Erasmus Wilson. Nerves of the neck and mouth. Lithograph, with watercolor, by William Fairland. Plate to: Jones Quain and William J.E. Wilson, The nerves of the human body, London: Taylor and Walton, 1839. Credit: Wellcome Collection. CC BY

Pathographies: sensation, susceptibility, and desire in Nineteenth-Century America

“Pathographies” (in progress) reads an understudied archive of hospital captivity narratives to understand the proliferation of diagnostic categories in the nineteenth century aiming to account for strange affective experiences. I develop pathographia as a critical term to describe a medico-literary practice that ratifiesat the intersection of life writing and asylum narrative, the symptomatological subject as an author of neurological reality. Toward this end, my book moves from sensation (aesthesis) to susceptibility (sthenia) to desire (orexis), theorizing the narrativity of affective life beyond popular nineteenth-century cognitive models of sense, perception, and volition. Indeed, the alternative taxonomies my book suggests de-pathologize incongruous cognitive processes and disarticulate them from the mandate for classically cohesive thought, engendering a new sensorium, and with it, newly legible narratives of previously unaccounted perceptive experience.

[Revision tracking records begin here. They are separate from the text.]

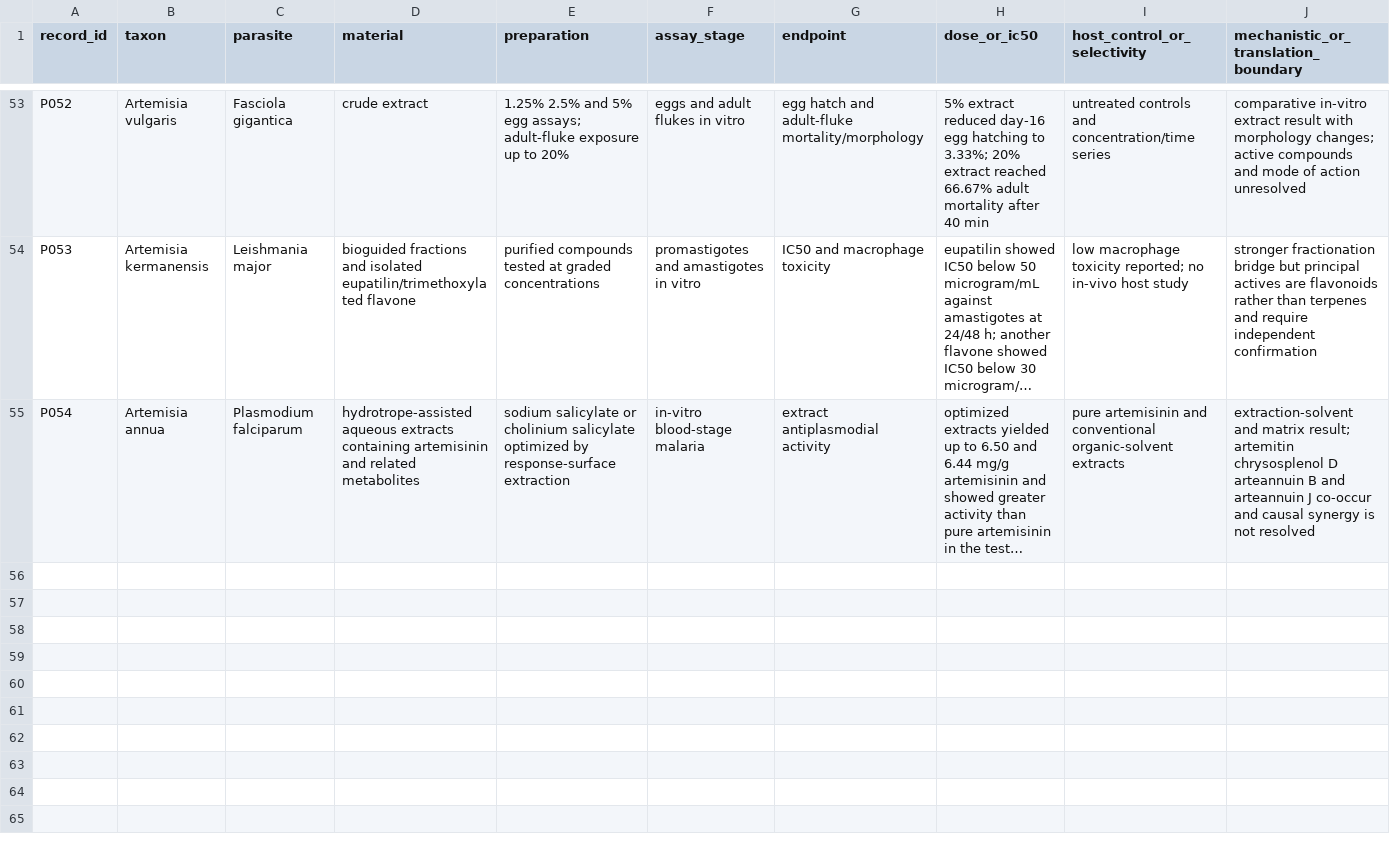
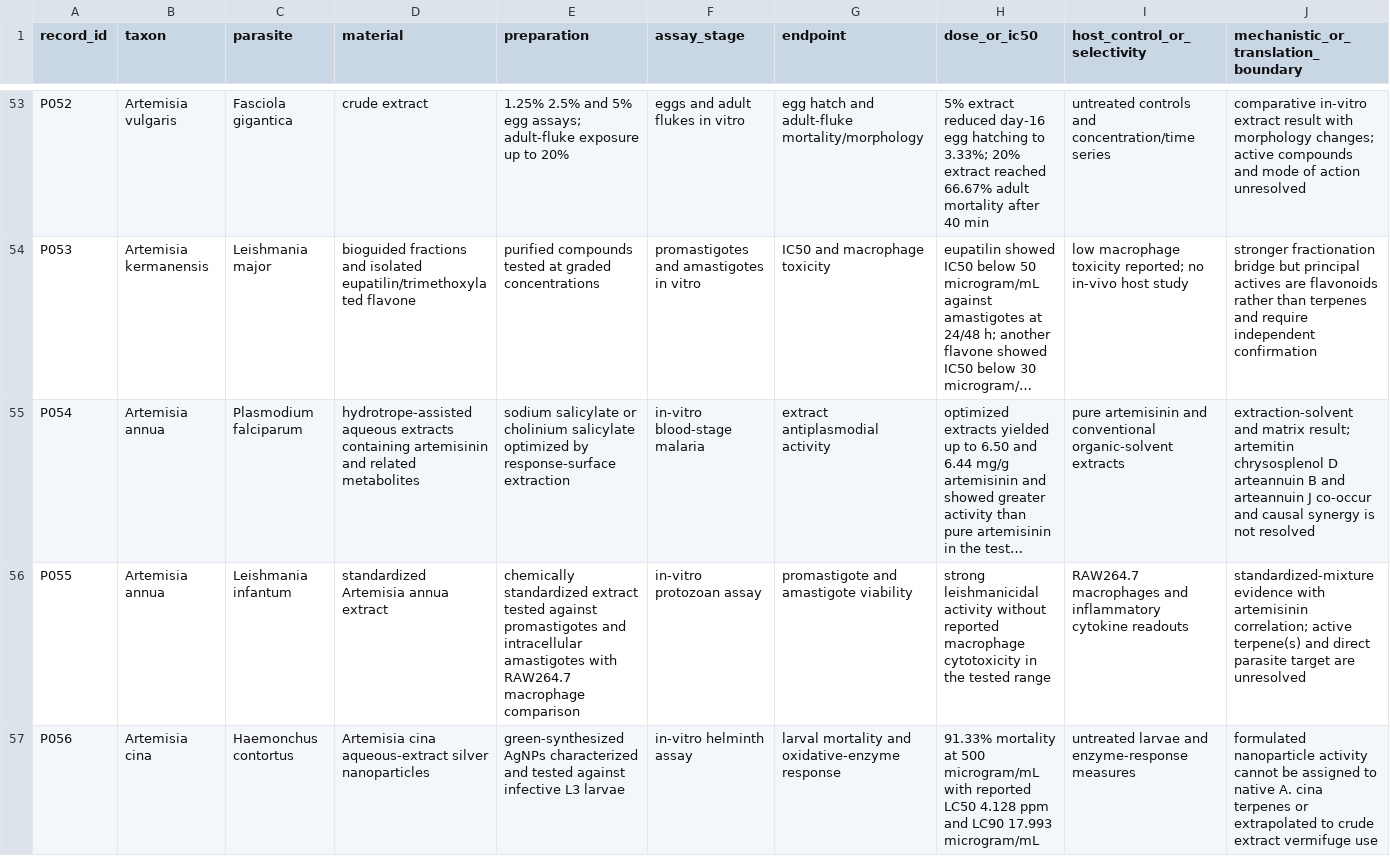
Before and after one commit to dcmcshan/artemisia, a CSV file: manuscript/antiparasitic-evidence.csv, drawn as a sheet; only a part is shown, gaps mark what is left out; long unchanged cells end in …; rows hold the shown columns only; the diff names each change by its address in the sheet, - before the commit and + after, or states it on an @@ line.

```diff
--- a/manuscript/antiparasitic-evidence.csv
+++ b/manuscript/antiparasitic-evidence.csv
+row 56: P055 | Artemisia annua | Leishmania infantum | standardized Artemisia annua extract | chemically standardized extract tested against promastigotes and intracellular amastigotes with RAW264.7 macrophage comparison | in-vitro protozoan assay | promastigote and amastigote viability | strong leishmanicidal activity without reported macrophage cytotoxicity in the tested range | RAW264.7 macrophages and inflammatory cytokine readouts | standardized-mixture evidence with artemisinin correlation; active terpene(s) and direct parasite target are unresolved
+row 57: P056 | Artemisia cina | Haemonchus contortus | Artemisia cina aqueous-extract silver nanoparticles | green-synthesized AgNPs characterized and tested against infective L3 larvae | in-vitro helminth assay | larval mortality and oxidative-enzyme response | 91.33% mortality at 500 microgram/mL with reported LC50 4.128 ppm and LC90 17.993 microgram/mL | untreated larvae and enzyme-response measures | formulated nanoparticle activity cannot be assigned to native A. cina terpenes or extrapolated to crude extract vermifuge use
```
Also changed, not shown: manuscript/manual-screening-decisions.csv, manuscript/safety-translation.csv, 10 other files.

Building on recent scholarship exploring the therapeutic possibilities of life narrative, I demonstrate how literary narratives of the nineteenth century mobilized contemporaneous diagnoses, including mania, hysteria, neurasthenia, and anorexia, to unsettle empiricist and masculine understandings of cognition. To this end, I place asylum narratives, memoirs, and experimental forms of life writing by authors such as Elizabeth Packard, Emily Dickinson, Elizabeth Stoddard, and Charlotte Perkins Gilman in dialogue with psychological treatises from Benjamin Rush to William James. While canonical literary and clinical texts tended to depict civic sensibility as a capacity of sensorial differentiation that was available almost exclusively to white men, the pathographic texts in my archive reveal a feminized sphere of letters that challenges patriarchal constructions of knowledge. Just as significantly, they present alternative and civically inclusive epistemologies. Along these lines, my book contextualizes contemporary feminist action, from Nasty Women to the #MeToo movement, in terms of the long history of pathologized femininity.